## Required action
Please copy every line from the following entries in which the word "shown" appears.

## Recorded information
= = =
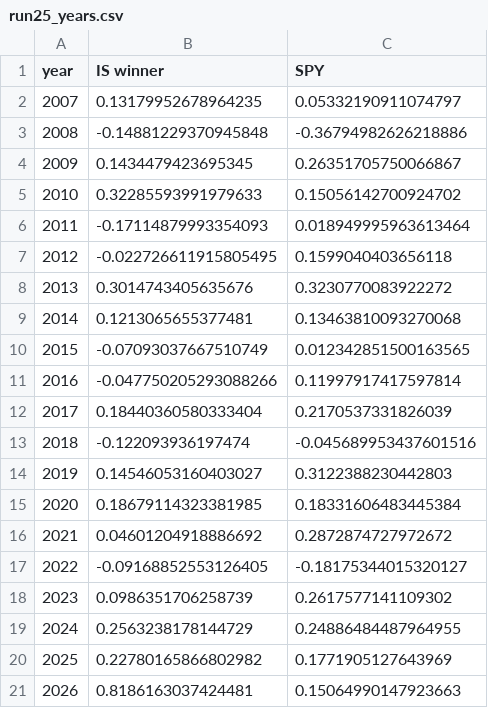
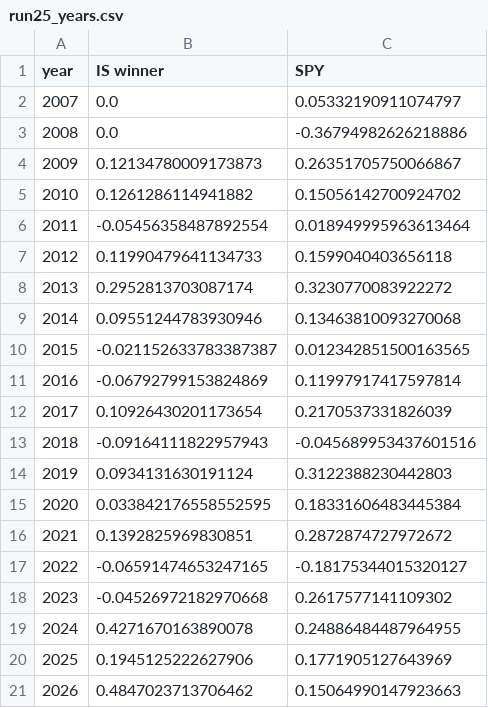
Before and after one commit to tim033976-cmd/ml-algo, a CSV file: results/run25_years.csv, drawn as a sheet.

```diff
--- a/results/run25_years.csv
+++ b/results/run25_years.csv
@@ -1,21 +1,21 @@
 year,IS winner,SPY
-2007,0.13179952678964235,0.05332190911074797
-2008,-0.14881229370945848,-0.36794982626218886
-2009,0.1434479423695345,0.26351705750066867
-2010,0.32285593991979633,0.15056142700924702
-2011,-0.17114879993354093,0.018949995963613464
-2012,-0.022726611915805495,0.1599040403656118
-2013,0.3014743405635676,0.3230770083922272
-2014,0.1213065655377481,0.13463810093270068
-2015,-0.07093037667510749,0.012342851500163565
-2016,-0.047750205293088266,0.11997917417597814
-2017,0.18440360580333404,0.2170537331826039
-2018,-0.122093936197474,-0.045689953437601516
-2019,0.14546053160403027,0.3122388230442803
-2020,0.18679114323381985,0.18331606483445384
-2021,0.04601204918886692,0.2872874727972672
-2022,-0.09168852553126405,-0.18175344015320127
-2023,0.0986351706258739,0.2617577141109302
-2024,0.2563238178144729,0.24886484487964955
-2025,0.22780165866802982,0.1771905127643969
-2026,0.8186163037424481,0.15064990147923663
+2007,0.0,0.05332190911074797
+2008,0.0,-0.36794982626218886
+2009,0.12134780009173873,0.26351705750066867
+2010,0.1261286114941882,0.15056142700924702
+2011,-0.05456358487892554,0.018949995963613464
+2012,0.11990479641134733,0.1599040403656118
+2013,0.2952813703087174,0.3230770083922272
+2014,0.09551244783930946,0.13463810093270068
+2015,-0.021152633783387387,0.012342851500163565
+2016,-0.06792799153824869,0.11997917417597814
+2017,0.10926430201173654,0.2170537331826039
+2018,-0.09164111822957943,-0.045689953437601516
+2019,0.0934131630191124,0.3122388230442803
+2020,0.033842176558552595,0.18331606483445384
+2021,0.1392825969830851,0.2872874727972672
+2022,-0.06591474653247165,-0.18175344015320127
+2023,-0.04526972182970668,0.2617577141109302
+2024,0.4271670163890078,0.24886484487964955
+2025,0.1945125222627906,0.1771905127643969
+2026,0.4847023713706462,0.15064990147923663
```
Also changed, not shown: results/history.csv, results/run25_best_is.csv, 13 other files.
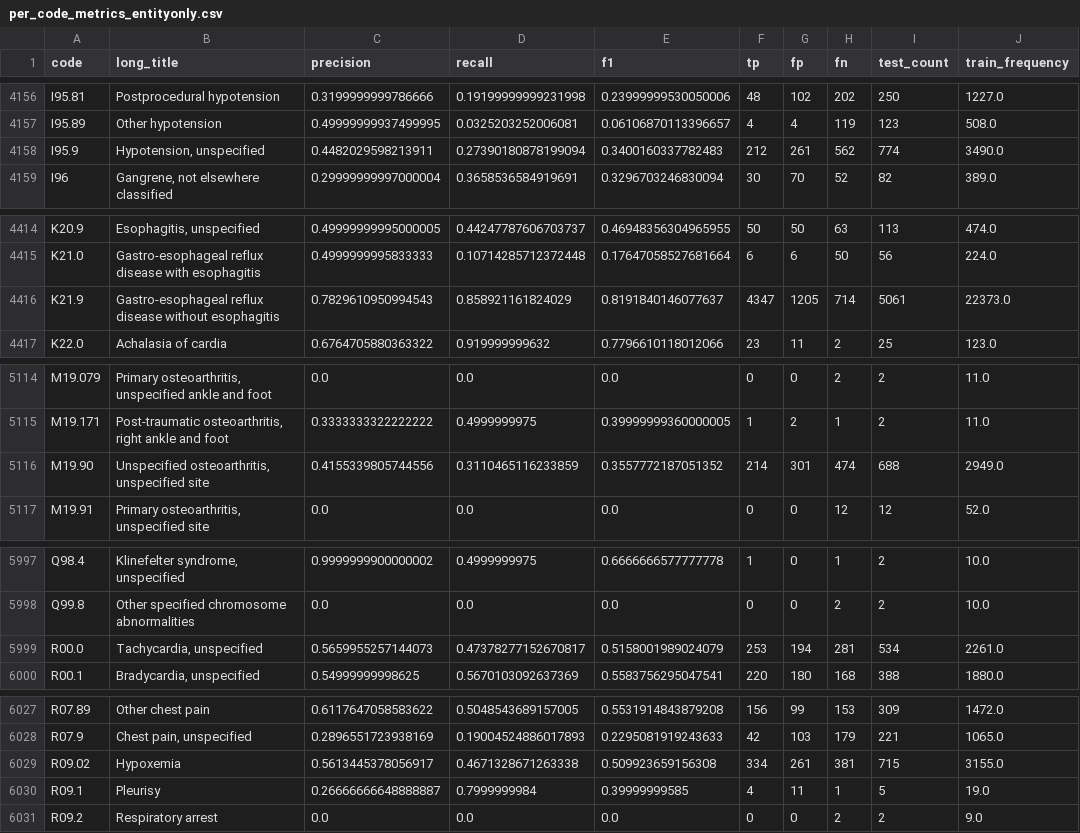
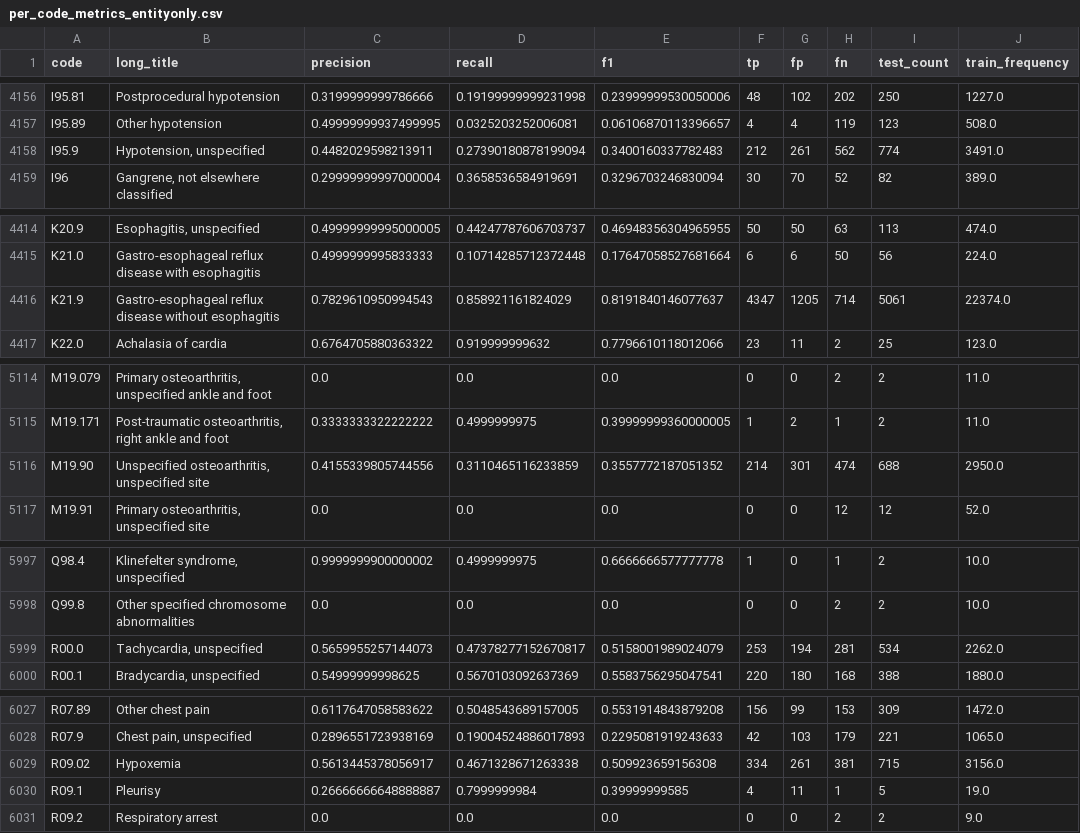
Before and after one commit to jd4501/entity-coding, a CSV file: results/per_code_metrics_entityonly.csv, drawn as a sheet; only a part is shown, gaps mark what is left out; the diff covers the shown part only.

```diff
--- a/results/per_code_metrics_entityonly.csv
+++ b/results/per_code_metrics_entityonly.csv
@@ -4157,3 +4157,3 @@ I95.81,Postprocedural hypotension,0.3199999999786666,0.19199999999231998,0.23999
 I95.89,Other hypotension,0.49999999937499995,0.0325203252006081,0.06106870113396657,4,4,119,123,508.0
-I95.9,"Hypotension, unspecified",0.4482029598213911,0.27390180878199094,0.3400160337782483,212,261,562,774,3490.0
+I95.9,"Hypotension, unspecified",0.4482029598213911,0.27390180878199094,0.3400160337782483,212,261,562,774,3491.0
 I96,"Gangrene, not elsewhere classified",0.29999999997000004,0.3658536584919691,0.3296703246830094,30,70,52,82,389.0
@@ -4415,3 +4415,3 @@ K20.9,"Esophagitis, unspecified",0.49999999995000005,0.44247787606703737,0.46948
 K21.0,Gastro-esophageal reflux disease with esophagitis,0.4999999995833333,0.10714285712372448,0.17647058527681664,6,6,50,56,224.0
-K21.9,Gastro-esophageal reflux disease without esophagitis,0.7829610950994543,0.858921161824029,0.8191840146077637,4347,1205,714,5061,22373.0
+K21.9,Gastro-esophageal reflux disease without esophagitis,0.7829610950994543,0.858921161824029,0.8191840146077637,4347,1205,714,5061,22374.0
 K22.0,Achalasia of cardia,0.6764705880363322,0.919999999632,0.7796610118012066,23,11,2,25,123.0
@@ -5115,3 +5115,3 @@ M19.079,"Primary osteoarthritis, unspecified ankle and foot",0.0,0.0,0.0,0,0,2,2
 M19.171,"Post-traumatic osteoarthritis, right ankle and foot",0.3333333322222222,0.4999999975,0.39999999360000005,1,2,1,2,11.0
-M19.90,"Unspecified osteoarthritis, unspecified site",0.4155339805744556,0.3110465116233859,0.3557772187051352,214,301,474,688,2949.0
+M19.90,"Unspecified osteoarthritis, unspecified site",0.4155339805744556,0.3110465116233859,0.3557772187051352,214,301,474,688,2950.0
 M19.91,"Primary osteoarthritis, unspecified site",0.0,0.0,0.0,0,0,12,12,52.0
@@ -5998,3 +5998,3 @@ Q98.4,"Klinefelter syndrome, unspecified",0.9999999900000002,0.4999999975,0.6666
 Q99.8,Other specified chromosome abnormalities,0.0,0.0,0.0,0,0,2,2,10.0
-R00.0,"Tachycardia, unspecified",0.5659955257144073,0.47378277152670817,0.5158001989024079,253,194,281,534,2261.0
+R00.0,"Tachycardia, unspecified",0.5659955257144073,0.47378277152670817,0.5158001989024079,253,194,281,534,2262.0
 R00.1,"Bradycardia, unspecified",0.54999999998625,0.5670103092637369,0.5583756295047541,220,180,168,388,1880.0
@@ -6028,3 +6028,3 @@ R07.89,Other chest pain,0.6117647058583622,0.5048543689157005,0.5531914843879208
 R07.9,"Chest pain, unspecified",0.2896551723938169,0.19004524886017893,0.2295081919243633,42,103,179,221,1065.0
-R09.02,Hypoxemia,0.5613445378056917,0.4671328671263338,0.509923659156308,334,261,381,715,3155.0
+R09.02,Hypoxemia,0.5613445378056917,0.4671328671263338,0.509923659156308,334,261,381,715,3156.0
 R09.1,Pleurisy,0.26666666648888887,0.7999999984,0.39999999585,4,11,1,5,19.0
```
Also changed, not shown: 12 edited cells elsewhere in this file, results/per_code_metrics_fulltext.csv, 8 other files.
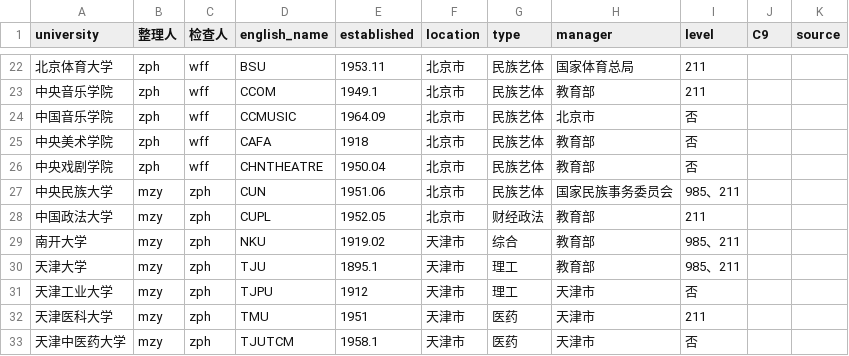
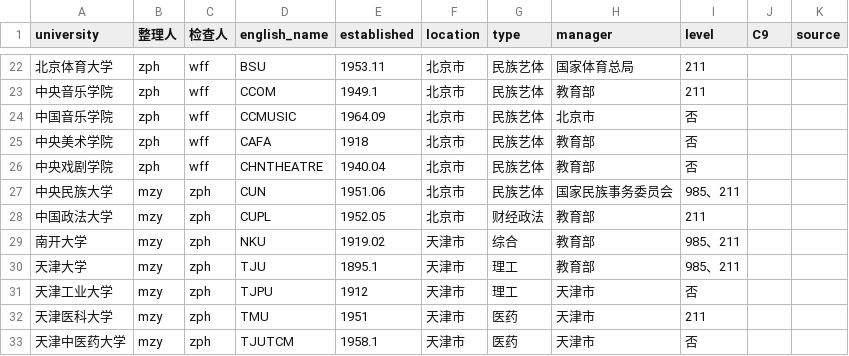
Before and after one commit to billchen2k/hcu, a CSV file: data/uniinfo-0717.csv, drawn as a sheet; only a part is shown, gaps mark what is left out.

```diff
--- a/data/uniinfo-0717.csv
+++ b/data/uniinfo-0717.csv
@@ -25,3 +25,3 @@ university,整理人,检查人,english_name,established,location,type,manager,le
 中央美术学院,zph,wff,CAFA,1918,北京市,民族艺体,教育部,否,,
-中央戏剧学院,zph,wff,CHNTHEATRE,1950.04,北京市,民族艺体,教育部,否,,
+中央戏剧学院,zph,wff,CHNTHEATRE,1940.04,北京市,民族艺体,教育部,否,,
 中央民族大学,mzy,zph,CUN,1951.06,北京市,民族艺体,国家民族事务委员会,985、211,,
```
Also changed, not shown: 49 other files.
= = =
## Solved exercise
Also changed, not shown: results/history.csv, results/run25_best_is.csv, 13 other files.
Before and after one commit to jd4501/entity-coding, a CSV file: results/per_code_metrics_entityonly.csv, drawn as a sheet; only a part is shown, gaps mark what is left out; the diff covers the shown part only.
Also changed, not shown: 12 edited cells elsewhere in this file, results/per_code_metrics_fulltext.csv, 8 other files.
Before and after one commit to billchen2k/hcu, a CSV file: data/uniinfo-0717.csv, drawn as a sheet; only a part is shown, gaps mark what is left out.
Also changed, not shown: 49 other files.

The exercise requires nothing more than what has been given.